> [What you need to do]:
Copy out the listing that follows, exactly, without its pictures.

--- START ---

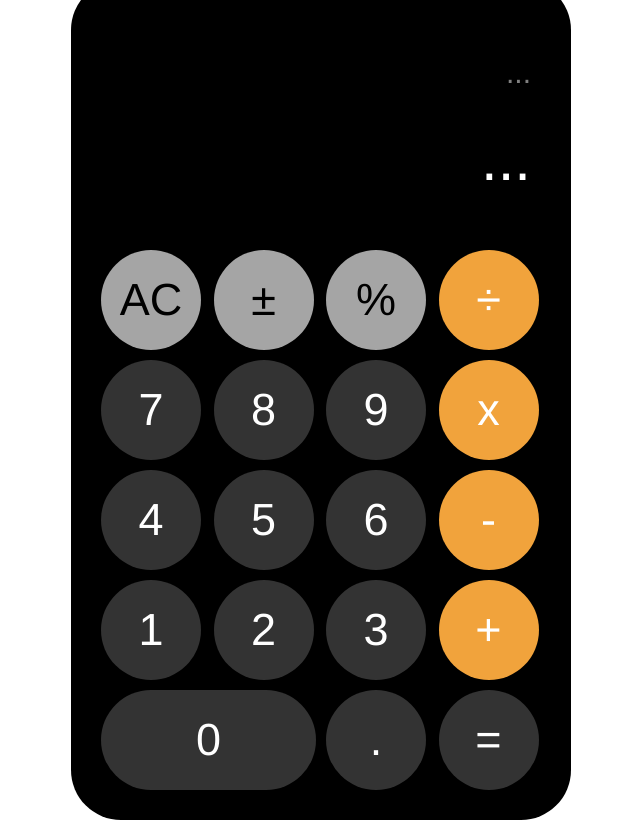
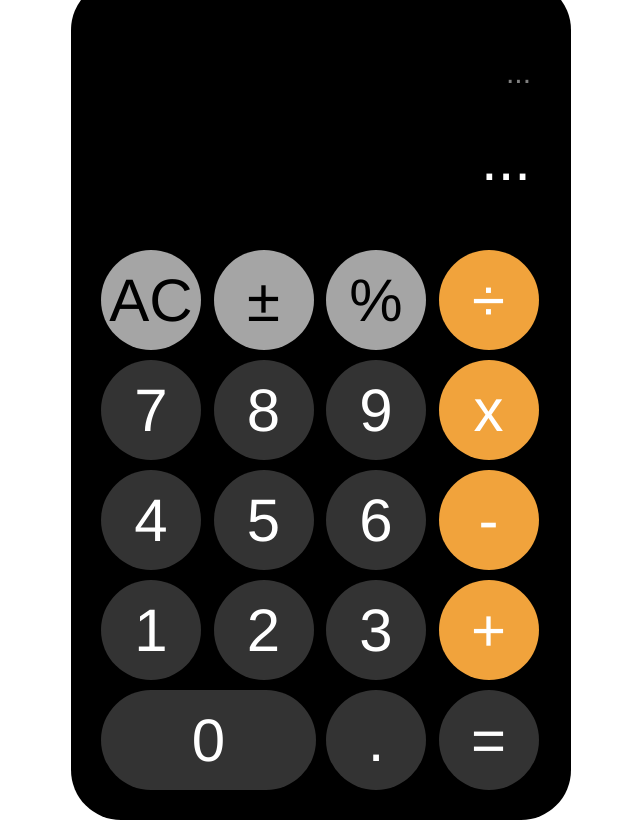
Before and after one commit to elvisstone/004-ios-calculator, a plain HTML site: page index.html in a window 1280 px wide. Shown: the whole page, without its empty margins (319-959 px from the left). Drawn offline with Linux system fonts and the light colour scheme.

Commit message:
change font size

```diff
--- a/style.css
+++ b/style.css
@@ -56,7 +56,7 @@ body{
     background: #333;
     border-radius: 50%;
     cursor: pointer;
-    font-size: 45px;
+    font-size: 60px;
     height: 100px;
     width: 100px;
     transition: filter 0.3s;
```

--- END ---

> [Answer space]:
Before and after one commit to elvisstone/004-ios-calculator, a plain HTML site: page index.html in a window 1280 px wide. Shown: the whole page, without its empty margins (319-959 px from the left). Drawn offline with Linux system fonts and the light colour scheme.

Commit message:
change font size

```diff
--- a/style.css
+++ b/style.css
@@ -56,7 +56,7 @@ body{
     background: #333;
     border-radius: 50%;
     cursor: pointer;
-    font-size: 45px;
+    font-size: 60px;
     height: 100px;
     width: 100px;
     transition: filter 0.3s;
```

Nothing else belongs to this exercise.